[About this exercise]
Output each record below exactly, leaving any picture out of the copy.

(Task input)

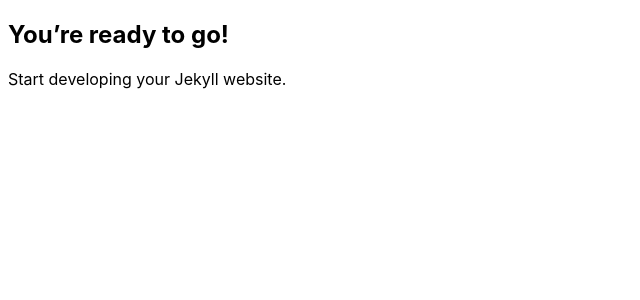
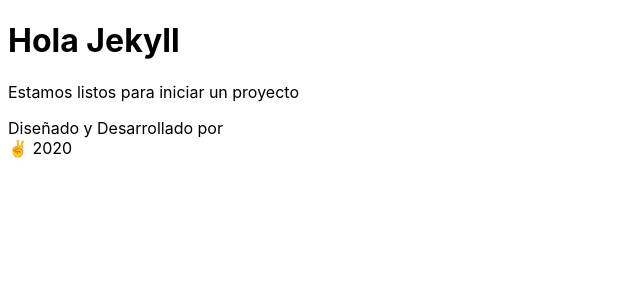
Before and after one commit to AGutierrezR/Jekyll-Starter, a Jekyll site: the page built from index.html, in a window 1280 px wide. Shown: the top 300 px of the page, without its empty margins (0-640 px from the left). Built offline with Jekyll 4.4.1, drawn with Linux system fonts in a browser that asks for light colours.

Commit message:
Agregar estructura HTML

```diff
--- /dev/null
+++ b/_includes/footer.html
@@ -0,0 +1,19 @@
+<footer>
+  <div class="footer__copyright">
+    <div class="top">
+      <span>Diseñado y Desarrollado por</span>
+    </div>
+    <div class="bottom">
+      <span>{{ site.name }}</span>
+      <span class="emoji">✌️</span>
+      <span>2020</span>
+    </div>
+  </div>
+  <div class="footer__links">
+    {% for link in site.social %}
+    <a href="{{ link.url }}" target="_blank" title="{{ link.title }}">
+      <span>{{ link.title }}</span>
+    </a>
+    {% endfor %}
+  </div>
+</footer>
--- /dev/null
+++ b/_includes/head.html
@@ -0,0 +1,6 @@
+<meta charset="utf-8">
+<meta content="IE=edge,chrome=1" http-equiv="X-UA-Compatible">
+<meta name="viewport" content="width=device-width, initial-scale=1">
+<link rel="stylesheet" href="{{ "css/main.css" | relative_url }}">
+<meta name="keywords" content="{{ site.keywords }}">
+<title>{{ site.title }}</title>
--- a/_layouts/default.html
+++ b/_layouts/default.html
@@ -1,10 +1,7 @@
 <!DOCTYPE html>
 <html lang="{{ site.lang | default: "en-US" }}">
   <head>
-    <meta name="viewport" content="width=device-width, initial-scale=1">
-    <meta charset="utf-8">
-    <title>{{ page.title }} - {{ site.title }}</title>
-    <link rel="stylesheet" href="{{ "/css/main.css" | relative_url }}">
+    {% include head.html %}
   </head>
   <body>
     {{ content }}
--- /dev/null
+++ b/index.html
@@ -0,0 +1,11 @@
+---
+layout: default
+---
+
+<div class="site">
+  <h1>Hola Jekyll</h1>
+  <p>Estamos listos para iniciar un proyecto</p>
+
+
+  {% include footer.html %}
+</div>
--- a/index.md
+++ /dev/null
@@ -1,8 +0,0 @@
----
-layout: default
-title: "Happy Jekylling!"
----
-
-## You're ready to go!
-
-Start developing your Jekyll website.
```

(End Task input)

[Result of the exercise]
Before and after one commit to AGutierrezR/Jekyll-Starter, a Jekyll site: the page built from index.html, in a window 1280 px wide. Shown: the top 300 px of the page, without its empty margins (0-640 px from the left). Built offline with Jekyll 4.4.1, drawn with Linux system fonts in a browser that asks for light colours.

Commit message:
Agregar estructura HTML

```diff
--- /dev/null
+++ b/_includes/footer.html
@@ -0,0 +1,19 @@
+<footer>
+  <div class="footer__copyright">
+    <div class="top">
+      <span>Diseñado y Desarrollado por</span>
+    </div>
+    <div class="bottom">
+      <span>{{ site.name }}</span>
+      <span class="emoji">✌️</span>
+      <span>2020</span>
+    </div>
+  </div>
+  <div class="footer__links">
+    {% for link in site.social %}
+    <a href="{{ link.url }}" target="_blank" title="{{ link.title }}">
+      <span>{{ link.title }}</span>
+    </a>
+    {% endfor %}
+  </div>
+</footer>
--- /dev/null
+++ b/_includes/head.html
@@ -0,0 +1,6 @@
+<meta charset="utf-8">
+<meta content="IE=edge,chrome=1" http-equiv="X-UA-Compatible">
+<meta name="viewport" content="width=device-width, initial-scale=1">
+<link rel="stylesheet" href="{{ "css/main.css" | relative_url }}">
+<meta name="keywords" content="{{ site.keywords }}">
+<title>{{ site.title }}</title>
--- a/_layouts/default.html
+++ b/_layouts/default.html
@@ -1,10 +1,7 @@
 <!DOCTYPE html>
 <html lang="{{ site.lang | default: "en-US" }}">
   <head>
-    <meta name="viewport" content="width=device-width, initial-scale=1">
-    <meta charset="utf-8">
-    <title>{{ page.title }} - {{ site.title }}</title>
-    <link rel="stylesheet" href="{{ "/css/main.css" | relative_url }}">
+    {% include head.html %}
   </head>
   <body>
     {{ content }}
--- /dev/null
+++ b/index.html
@@ -0,0 +1,11 @@
+---
+layout: default
+---
+
+<div class="site">
+  <h1>Hola Jekyll</h1>
+  <p>Estamos listos para iniciar un proyecto</p>
+
+
+  {% include footer.html %}
+</div>
--- a/index.md
+++ /dev/null
@@ -1,8 +0,0 @@
----
-layout: default
-title: "Happy Jekylling!"
----
-
-## You're ready to go!
-
-Start developing your Jekyll website.
```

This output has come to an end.